*Task*
Your task is to return all of the entries below exactly, leaving out each picture.

*Data extracts*
******
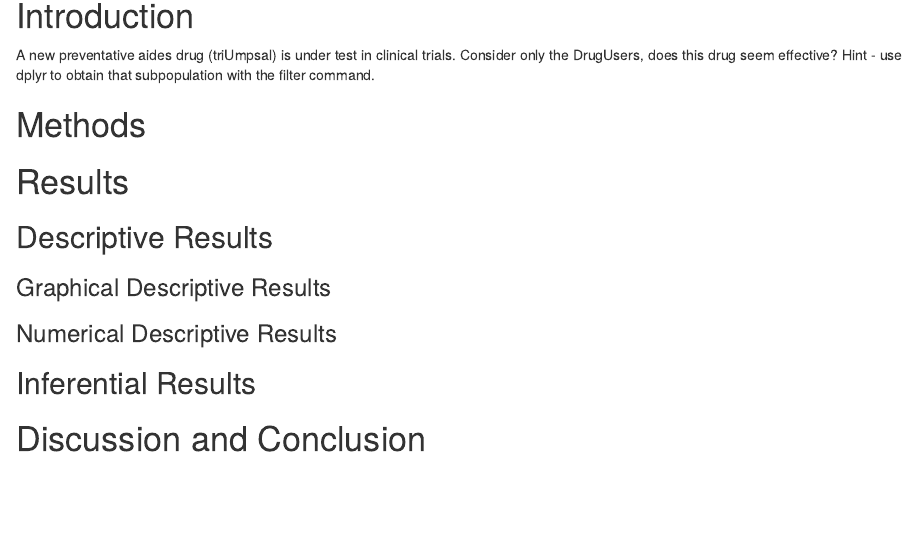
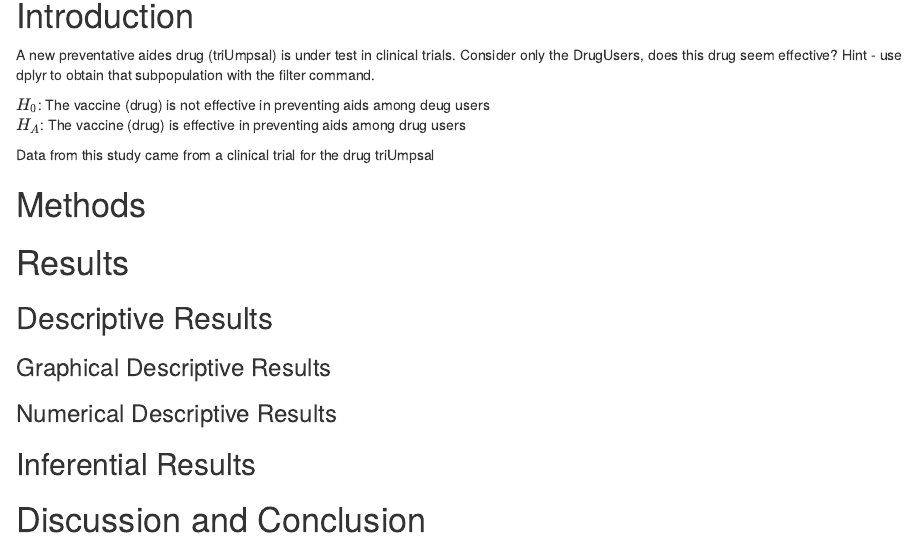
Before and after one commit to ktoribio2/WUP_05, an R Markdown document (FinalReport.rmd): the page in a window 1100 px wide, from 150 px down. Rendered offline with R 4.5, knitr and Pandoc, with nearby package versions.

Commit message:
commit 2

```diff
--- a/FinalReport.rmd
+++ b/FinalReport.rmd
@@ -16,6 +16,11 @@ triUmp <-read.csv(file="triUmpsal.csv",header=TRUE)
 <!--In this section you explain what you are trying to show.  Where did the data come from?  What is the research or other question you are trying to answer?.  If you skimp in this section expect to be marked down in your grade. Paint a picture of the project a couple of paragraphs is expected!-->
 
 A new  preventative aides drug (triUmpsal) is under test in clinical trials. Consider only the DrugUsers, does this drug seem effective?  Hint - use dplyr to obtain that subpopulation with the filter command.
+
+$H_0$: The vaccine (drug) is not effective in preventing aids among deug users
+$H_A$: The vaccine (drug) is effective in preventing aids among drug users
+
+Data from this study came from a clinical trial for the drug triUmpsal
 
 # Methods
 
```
******
*Solution for this task*
Before and after one commit to ktoribio2/WUP_05, an R Markdown document (FinalReport.rmd): the page in a window 1100 px wide, from 150 px down. Rendered offline with R 4.5, knitr and Pandoc, with nearby package versions.

Commit message:
commit 2

```diff
--- a/FinalReport.rmd
+++ b/FinalReport.rmd
@@ -16,6 +16,11 @@ triUmp <-read.csv(file="triUmpsal.csv",header=TRUE)
 <!--In this section you explain what you are trying to show.  Where did the data come from?  What is the research or other question you are trying to answer?.  If you skimp in this section expect to be marked down in your grade. Paint a picture of the project a couple of paragraphs is expected!-->
 
 A new  preventative aides drug (triUmpsal) is under test in clinical trials. Consider only the DrugUsers, does this drug seem effective?  Hint - use dplyr to obtain that subpopulation with the filter command.
+
+$H_0$: The vaccine (drug) is not effective in preventing aids among deug users
+$H_A$: The vaccine (drug) is effective in preventing aids among drug users
+
+Data from this study came from a clinical trial for the drug triUmpsal
 
 # Methods
 
```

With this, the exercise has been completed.